If you have Raynaud’s disease, you’ll notice the cold in your fingers and hands especially. 


Fibromyalgia is a condition in which pain signals do not process properly. This can lead to pain throughout the body and other symptoms.

Cold has a big impact on people with fibromyalgia, causing their skin to hurt. It’s also difficult for people with fibromyalgia to warm up once they’ve been cold.

Risk Factors

Cold intolerance is most common in women who have low body fat. It’s also common in people who have conditions that affect metabolism, hormones, the thyroid, or body fat, which includes all the conditions listed above.

Further, very young babies and older people often struggle to regulate their temperature.


Identifying a cold intolerance is generally based on symptoms alone. However, a cold intolerance is not a diagnosis in itself, but rather a sign of a possible underlying condition.

Talk with your healthcare provider about your cold intolerance and any other symptoms that you might be experiencing. This can help them address the underlying issue so that you can feel more comfortable. 


Treating cold intolerance involves identifying the underlying cause. This might include medical testing for certain conditions like hypothyroidism. If your healthcare provider identifies a condition, they can treat that appropriately, which should help regulate your temperature.

You can also make lifestyle changes to help manage cold intolerance, including:

  • Avoid cold environments, when possible
  • Wear extra layers outdoors
  • Turn up your heat indoors

When to Talk to Your Provider

If you are frequently cold and find it difficult to warm up, reach out to a healthcare provider for evaluation and testing. Contact a healthcare provider immediately if you experience changes to your skin from the cold, including color, tingling, numbness, or other concerning symptoms.


Cold intolerance is a hypersensitivity to cold temperatures. If you find yourself asking, “Why am I always cold?,” consider speaking with a healthcare provider about the cause of your cold intolerance. Causes include conditions like anemia, anorexia, hypothyroidism, fibromyalgia, and Raynaud's syndrome. Treatment for cold intolerance involves treating one of these underlying issues.

A Word From Verywell

Feeling cold might seem like a minor irritation. But if you’re frequently cold to the point that you're uncomfortable, contact your healthcare provider about an evaluation for conditions that cause cold intolerance. In the meantime, wear high-quality cold gear, like base layers, gloves, and hats, which can help keep you warm in the winter.

Frequently Asked Questions

  • What should you do if it’s cold outside and you are cold intolerant?

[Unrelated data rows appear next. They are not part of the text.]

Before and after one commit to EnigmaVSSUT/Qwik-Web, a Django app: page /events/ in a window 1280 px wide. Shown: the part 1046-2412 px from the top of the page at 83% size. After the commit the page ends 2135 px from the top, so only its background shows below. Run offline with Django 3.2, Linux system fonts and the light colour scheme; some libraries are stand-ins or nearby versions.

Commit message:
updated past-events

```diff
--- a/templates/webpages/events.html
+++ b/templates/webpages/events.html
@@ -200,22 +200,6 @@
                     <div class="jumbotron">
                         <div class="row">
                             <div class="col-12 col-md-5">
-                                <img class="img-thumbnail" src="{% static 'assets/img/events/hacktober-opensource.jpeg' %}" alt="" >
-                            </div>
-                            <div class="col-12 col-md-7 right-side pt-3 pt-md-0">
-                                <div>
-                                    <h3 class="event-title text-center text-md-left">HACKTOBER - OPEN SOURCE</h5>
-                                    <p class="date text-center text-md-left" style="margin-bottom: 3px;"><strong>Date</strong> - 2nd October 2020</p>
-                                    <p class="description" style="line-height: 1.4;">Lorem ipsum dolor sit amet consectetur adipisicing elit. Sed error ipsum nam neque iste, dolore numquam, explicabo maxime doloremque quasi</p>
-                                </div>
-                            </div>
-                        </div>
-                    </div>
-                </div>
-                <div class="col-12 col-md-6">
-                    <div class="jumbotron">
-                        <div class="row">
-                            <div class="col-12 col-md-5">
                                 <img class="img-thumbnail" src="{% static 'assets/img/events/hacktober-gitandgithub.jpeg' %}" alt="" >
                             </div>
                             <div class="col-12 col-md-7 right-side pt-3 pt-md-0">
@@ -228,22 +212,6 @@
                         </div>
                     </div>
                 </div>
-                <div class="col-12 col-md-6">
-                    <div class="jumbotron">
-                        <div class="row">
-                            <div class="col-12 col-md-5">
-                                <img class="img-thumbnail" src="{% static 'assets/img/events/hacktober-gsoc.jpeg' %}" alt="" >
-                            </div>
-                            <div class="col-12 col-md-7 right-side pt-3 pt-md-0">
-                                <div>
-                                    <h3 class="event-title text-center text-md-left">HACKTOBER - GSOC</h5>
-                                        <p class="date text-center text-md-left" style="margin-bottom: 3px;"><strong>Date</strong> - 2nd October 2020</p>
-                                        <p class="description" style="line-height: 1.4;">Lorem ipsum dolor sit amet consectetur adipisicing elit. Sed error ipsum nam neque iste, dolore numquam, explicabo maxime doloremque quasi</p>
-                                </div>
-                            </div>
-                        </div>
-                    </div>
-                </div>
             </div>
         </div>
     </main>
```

    If you’re frequently cold, it’s best to talk with a healthcare provider to rule out medical causes. Enjoying time outside and exercise is important for your health, even for people who are cold intolerant. Purchasing a synthetic or wool base layer and a high-quality hat, set of gloves, and coat can help you enjoy the outdoors even with a cold intolerance.

5 Sources
Verywell Health uses only high-quality sources, including peer-reviewed studies, to support the facts within our articles. Read our editorial process to learn more about how we fact-check and keep our content accurate, reliable, and trustworthy.
  1. Mount Sinai. Cold intolerance.

  2. MedlinePlus. Cold intolerance.

  3. Cleveland Clinic. Anemia.

  4. MedlinePlus. Aging changes in vital signs.

  5. Stjernbrandt A, Liljelind I, Nilsson T, Wahlström J. Defining abnormal cold sensitivity using the Cold Intolerance Symptom Severity questionnaire: a population studyJ Hand Surg Eur Vol. 2021;46(7):731-737. doi:10.1177/1753193421996221

By Kelly Burch
Kelly Burch is has written about health topics for more than a decade. Her writing has appeared in The Washington Post, The Chicago Tribune, and more.